Founded in 1901, Childrens Hospital Los Angeles has been treating the most seriously ill and injured children in Los Angeles for more than a century, and it is acknowledged throughout the United States and around the world for its leadership in pediatric and adolescent health. Childrens Hospital is one of America’s premier teaching hospitals, affiliated with the Keck School of Medicine of the University of Southern California since 1932. The Saban Research Institute of Childrens Hospital Los Angeles is among the largest and most productive pediatric research facilities in the United States.
Since 1990, U.S. News & World Report and its panel of board-certified pediatricians have named Childrens Hospital Los Angeles one of the top pediatric facilities in the nation. Childrens Hospital Los Angeles is one of only 10 children’s hospitals in the nation – and the only children’s hospital on the West Coast – ranked in all 10 pediatric specialties in the U.S. News & World Report rankings and named to the magazine’s “Honor Roll” of children’s hospitals.

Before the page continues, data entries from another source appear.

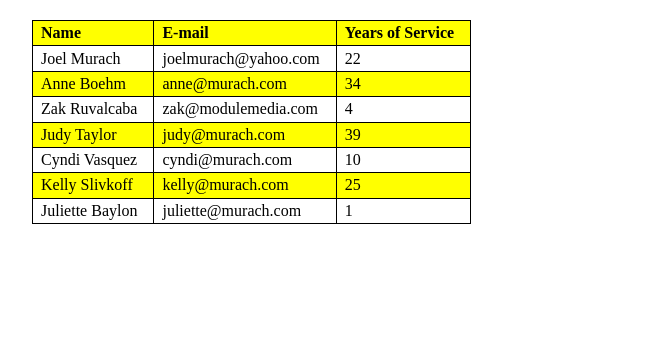
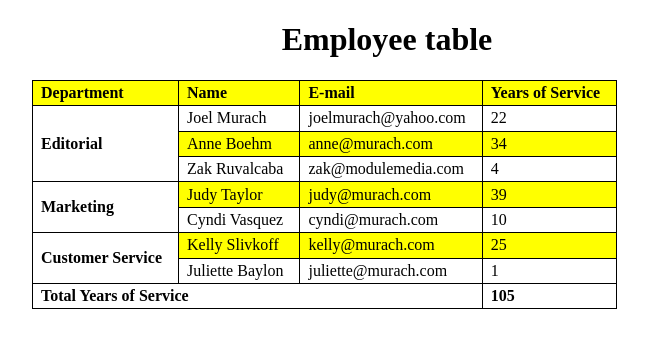
Before and after one commit to xXKen0biXx/xXken0biXx.github.io, a plain HTML site: page index.html in a window 1280 px wide. Shown: the whole page, without its empty margins (253-901 px from the left). Drawn offline with Linux system fonts and the light colour scheme.

Commit message:
Update index.html

```diff
--- a/index.html
+++ b/index.html
@@ -9,41 +9,51 @@
 
 
 <body>
+            <h1 align ="center">Employee table  </h1>
+
 	<table>
 		<thead>
 			<tr>
+                 <th scope="row">Department</th>
 				<th>Name</th>
 				<th>E-mail</th>
 				<th class="right">Years of Service</th>
+
 			</tr>
 		</thead>
 		<tbody>
 			<tr>
+                <th rowspan="3"> Editorial</th>
 				<td>Joel Murach</td>
 				<td>joelmurach@yahoo.com</td>
 				<td class="right">22</td>
 			</tr>
 			<tr>
+
 				<td>Anne Boehm</td>
 				<td>anne@murach.com</td>
 				<td class="right">34</td>
 			</tr>
 			<tr>
+
 				<td>Zak Ruvalcaba</td>
 				<td>zak@modulemedia.com</td>
 				<td class="right">4</td>
 			</tr>
 			<tr>
+                <th rowspan= "2">Marketing</th>
 				<td>Judy Taylor</td>
 				<td>judy@murach.com</td>
 				<td class="right">39</td>
 			</tr>
 			<tr>
+
 				<td>Cyndi Vasquez</td>
 				<td>cyndi@murach.com</td>
 				<td class="right">10</td>
 			</tr>
 			<tr>
+                <th rowspan="2">Customer Service</th>
 				<td>Kelly Slivkoff</td>
 				<td>kelly@murach.com</td>
 				<td class="right">25</td>
@@ -53,8 +63,18 @@
 				<td>juliette@murach.com</td>
 				<td class="right">1</td>
 			</tr>
+
+            <tr>
+
+                <th colspan="3">Total Years of Service</th>
+            <th class="right">105</th>
+
+
+            </tr>
+
 		</tbody>
-	</table>
+
+    </table>
 
 </body>
 </html>
```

Childrens Hospital Los Angeles also is one of eight children’s hospitals in the nation to receive the “Top Hospital” designation from The Leapfrog Group. And Childrens Hospital Los Angeles is one of only three pediatric medical centers in the nation to receive both honors – “Top Hospital” from Leapfrog and the “Honor Roll” from U.S. News & World Report.